Arabian camel (Camelus dromedarius) is a close relative of the Bactrican camel and of guanaco and vicugna. It occurs in Africa and the Arabian Peninsula, where it is a domesticated animal used as a riding animal, a beast of burden, a source of milk, wool, meat, and leather.
Hard to believe, but the weight of a camel reaches up to 1 ton, with the trunk length measuring 3 m and a height at the withers of 2.1 m! Pregnancy lasts 12 to 13 months, after which a female usually gives birth to one young, which it feeds for a year.
For the fact that their organism have developed series of adaptations such as a 10-centimeter, woolly fur layer, and accumulated fat layer in the hump, camels have very high resistance to lack of water at high temperature.

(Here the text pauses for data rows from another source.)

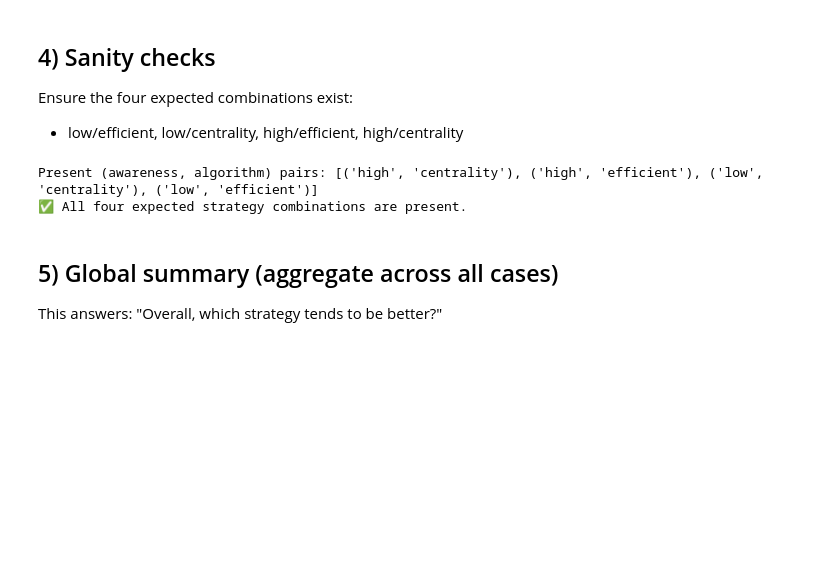
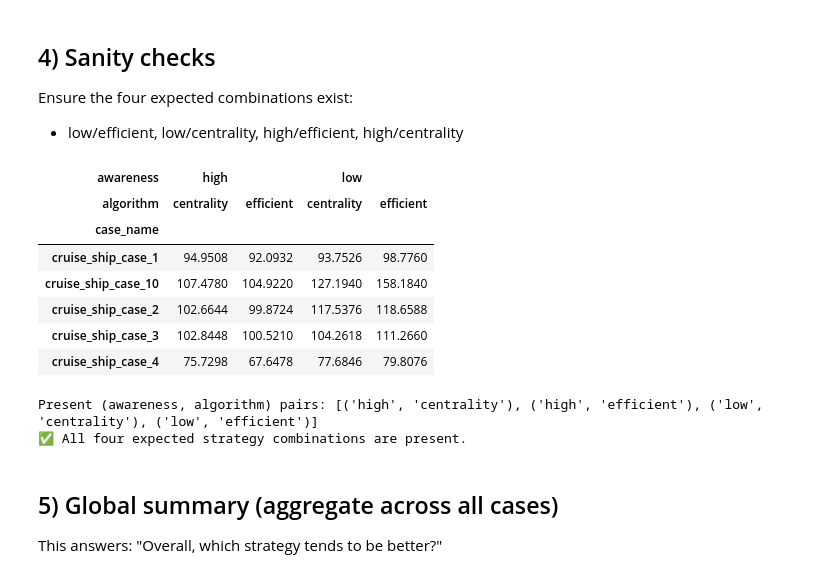
Before and after one commit to AlvaroS3rrano/Evacuation_Simulation, a Jupyter notebook: Notebooks/centrality_vs_efficient_analysis.ipynb, the cells around one changed output. Cells and saved outputs as stored; diff of their text form; code cells hidden in the pictures; blank space fills up the shorter version.

```diff
--- a/Notebooks/centrality_vs_efficient_analysis.ipynb
+++ b/Notebooks/centrality_vs_efficient_analysis.ipynb
@@ -109,6 +212,40 @@ display(df.head())
 ## 4) Sanity checks
 Ensure the four expected combinations exist:
 - low/efficient, low/centrality, high/efficient, high/centrality
+# %%
+pivot_avg = df.pivot_table(
+    index="case_name",
+    columns=["awareness", "algorithm"],  # ahora son 'low'/'high' y 'centrality'/'efficient'
+    values="avg_time",
+    aggfunc="mean"
+)
+
+display(pivot_avg.head())
+
+# LOW awareness
+low_c = pivot_avg[("low", "centrality")]
+low_e = pivot_avg[("low", "efficient")]
+
+low_c_better = low_c < low_e
+low_e_better = low_c > low_e
+low_equal = low_c == low_e
+
+# HIGH awareness
+high_c = pivot_avg[("high", "centrality")]
+high_e = pivot_avg[("high", "efficient")]
+
+high_c_better = high_c < high_e
+high_e_better = high_c > high_e
+high_equal = high_c == high_e
+# %% [output]
+| awareness | high |  | low |  |
+| algorithm | centrality | efficient | centrality | efficient |
+| case_name |  |  |  |  |
+| cruise_ship_case_1 | 94.9508 | 92.0932 | 93.7526 | 98.7760 |
+| cruise_ship_case_10 | 107.4780 | 104.9220 | 127.1940 | 158.1840 |
+| cruise_ship_case_2 | 102.6644 | 99.8724 | 117.5376 | 118.6588 |
+| cruise_ship_case_3 | 102.8448 | 100.5210 | 104.2618 | 111.2660 |
+| cruise_ship_case_4 | 75.7298 | 67.6478 | 77.6846 | 79.8076 |
 # %%
 expected = {
     ("low", "efficient"),
```
Also changed, not shown: parts of 20 cells of this notebook, 4 other files.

A herd of camels live in our zoo - the head of the herd (Ramzes) and three females. The run is close to Savannah, where the giraffes, Chapman zebras, Hartebeest kamas, and ostriches live, and directly adjacent to the Sahara pavilion, where, among others, scimitar oryxes (the species no longer occurs in nature!), fennec foxes, long-eared hedgehogs, greater Egyptian jerboas, and north African gundis reside.